══ Listed entries

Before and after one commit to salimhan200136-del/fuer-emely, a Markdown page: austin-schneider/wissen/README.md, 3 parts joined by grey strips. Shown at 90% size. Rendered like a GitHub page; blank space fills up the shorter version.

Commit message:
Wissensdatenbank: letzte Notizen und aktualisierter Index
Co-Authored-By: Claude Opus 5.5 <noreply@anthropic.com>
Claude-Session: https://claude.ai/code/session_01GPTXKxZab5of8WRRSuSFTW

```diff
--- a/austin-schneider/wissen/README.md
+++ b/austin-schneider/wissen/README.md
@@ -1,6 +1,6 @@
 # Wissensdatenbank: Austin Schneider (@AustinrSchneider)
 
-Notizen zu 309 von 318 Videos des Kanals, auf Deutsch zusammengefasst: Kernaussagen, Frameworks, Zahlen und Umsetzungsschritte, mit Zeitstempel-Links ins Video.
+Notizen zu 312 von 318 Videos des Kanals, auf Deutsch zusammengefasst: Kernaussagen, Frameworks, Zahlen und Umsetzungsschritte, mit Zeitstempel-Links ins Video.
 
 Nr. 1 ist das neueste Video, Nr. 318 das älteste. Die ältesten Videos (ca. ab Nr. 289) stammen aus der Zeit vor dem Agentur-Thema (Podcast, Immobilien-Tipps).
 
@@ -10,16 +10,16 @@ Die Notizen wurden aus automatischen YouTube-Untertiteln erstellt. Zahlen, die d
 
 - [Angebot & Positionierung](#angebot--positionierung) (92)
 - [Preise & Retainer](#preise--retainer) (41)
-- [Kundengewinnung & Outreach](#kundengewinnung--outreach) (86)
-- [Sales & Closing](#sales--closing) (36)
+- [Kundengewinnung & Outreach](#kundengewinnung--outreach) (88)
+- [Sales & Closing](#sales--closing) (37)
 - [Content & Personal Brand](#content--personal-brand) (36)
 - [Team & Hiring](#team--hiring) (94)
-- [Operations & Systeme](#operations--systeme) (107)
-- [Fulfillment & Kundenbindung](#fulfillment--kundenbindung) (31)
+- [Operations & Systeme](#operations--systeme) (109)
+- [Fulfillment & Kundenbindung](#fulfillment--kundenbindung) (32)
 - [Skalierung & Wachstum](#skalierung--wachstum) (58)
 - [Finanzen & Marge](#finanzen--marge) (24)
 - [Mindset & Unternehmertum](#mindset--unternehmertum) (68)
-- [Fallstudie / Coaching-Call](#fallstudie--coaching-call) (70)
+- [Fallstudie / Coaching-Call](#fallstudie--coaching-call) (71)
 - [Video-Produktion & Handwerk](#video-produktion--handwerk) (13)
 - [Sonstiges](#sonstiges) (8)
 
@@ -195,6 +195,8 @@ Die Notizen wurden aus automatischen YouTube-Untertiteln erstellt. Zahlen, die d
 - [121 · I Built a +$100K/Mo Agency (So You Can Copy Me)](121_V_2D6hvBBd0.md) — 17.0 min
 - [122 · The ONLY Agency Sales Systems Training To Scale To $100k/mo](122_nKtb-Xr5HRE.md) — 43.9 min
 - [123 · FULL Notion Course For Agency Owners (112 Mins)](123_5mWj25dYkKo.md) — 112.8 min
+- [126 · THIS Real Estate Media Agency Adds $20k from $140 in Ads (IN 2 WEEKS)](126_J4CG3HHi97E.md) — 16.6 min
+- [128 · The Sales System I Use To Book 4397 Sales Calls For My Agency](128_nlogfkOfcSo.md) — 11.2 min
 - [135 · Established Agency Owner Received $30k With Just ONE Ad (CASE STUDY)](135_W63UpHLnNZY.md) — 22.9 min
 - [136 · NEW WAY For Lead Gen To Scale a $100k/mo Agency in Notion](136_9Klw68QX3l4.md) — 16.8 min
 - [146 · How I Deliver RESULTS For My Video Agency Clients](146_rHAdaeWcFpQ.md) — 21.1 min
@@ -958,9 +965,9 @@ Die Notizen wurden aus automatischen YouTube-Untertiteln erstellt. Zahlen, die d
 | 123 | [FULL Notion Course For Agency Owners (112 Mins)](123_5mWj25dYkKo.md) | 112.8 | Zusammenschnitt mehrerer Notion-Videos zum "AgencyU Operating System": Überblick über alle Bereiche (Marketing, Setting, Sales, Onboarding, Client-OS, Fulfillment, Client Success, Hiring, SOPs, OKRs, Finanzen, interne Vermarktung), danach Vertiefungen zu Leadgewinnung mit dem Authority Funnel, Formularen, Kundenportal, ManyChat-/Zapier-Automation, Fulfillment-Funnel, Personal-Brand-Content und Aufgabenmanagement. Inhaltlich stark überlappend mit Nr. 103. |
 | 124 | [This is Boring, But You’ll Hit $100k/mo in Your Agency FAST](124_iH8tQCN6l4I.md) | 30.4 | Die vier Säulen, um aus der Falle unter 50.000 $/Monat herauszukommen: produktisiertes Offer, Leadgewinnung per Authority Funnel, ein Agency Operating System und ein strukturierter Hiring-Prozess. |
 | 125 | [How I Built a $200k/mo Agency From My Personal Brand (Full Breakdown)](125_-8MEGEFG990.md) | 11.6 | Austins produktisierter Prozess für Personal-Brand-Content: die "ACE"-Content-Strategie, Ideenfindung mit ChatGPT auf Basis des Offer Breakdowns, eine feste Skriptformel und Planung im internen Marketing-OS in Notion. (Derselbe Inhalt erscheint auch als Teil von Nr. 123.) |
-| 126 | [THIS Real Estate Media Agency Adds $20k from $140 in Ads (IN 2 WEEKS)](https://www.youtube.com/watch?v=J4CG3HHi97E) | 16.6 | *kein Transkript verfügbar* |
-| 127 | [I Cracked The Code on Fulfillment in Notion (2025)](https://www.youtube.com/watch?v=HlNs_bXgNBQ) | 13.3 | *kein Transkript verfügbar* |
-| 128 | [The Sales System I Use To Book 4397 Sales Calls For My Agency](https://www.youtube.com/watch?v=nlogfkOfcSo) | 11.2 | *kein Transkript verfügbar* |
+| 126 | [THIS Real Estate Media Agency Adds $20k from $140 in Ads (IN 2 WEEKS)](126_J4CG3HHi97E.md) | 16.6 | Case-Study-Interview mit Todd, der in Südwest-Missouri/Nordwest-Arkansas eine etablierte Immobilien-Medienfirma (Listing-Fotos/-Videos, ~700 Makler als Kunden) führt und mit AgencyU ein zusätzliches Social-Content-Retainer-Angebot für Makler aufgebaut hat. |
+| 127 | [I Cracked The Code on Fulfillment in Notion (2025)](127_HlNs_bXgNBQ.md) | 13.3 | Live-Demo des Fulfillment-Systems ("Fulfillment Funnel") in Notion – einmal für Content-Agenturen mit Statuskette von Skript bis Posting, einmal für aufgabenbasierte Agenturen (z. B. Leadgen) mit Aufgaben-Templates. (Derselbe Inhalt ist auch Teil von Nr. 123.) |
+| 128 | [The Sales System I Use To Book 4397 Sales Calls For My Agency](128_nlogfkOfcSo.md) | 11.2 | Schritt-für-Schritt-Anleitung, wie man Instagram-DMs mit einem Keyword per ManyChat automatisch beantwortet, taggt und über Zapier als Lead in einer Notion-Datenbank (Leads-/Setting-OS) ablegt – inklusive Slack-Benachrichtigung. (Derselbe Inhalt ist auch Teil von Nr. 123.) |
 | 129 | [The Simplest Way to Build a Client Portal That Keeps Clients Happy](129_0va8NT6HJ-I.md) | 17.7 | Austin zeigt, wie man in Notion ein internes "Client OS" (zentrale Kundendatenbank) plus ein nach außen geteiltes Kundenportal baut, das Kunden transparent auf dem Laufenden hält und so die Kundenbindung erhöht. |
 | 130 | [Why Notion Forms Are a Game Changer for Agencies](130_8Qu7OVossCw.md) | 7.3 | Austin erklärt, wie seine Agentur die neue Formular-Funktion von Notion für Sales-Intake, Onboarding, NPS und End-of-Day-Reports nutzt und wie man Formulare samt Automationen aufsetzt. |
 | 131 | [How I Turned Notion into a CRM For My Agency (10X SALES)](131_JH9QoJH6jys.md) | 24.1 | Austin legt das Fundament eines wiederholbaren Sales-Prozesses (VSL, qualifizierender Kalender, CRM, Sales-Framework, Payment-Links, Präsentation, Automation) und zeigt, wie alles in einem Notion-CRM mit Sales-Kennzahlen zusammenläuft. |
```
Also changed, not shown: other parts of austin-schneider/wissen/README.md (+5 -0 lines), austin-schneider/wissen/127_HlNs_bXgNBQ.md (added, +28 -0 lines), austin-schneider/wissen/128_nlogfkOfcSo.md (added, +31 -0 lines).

════

Work instruction
Nothing but the lines from the top of the records down to the line with "Co-Authored-By: Claude Opus" belongs in the answer; repeat them exactly.

Task result
Before and after one commit to salimhan200136-del/fuer-emely, a Markdown page: austin-schneider/wissen/README.md, 3 parts joined by grey strips. Shown at 90% size. Rendered like a GitHub page; blank space fills up the shorter version.

Commit message:
Wissensdatenbank: letzte Notizen und aktualisierter Index
Co-Authored-By: Claude Opus 5.5 <noreply@anthropic.com>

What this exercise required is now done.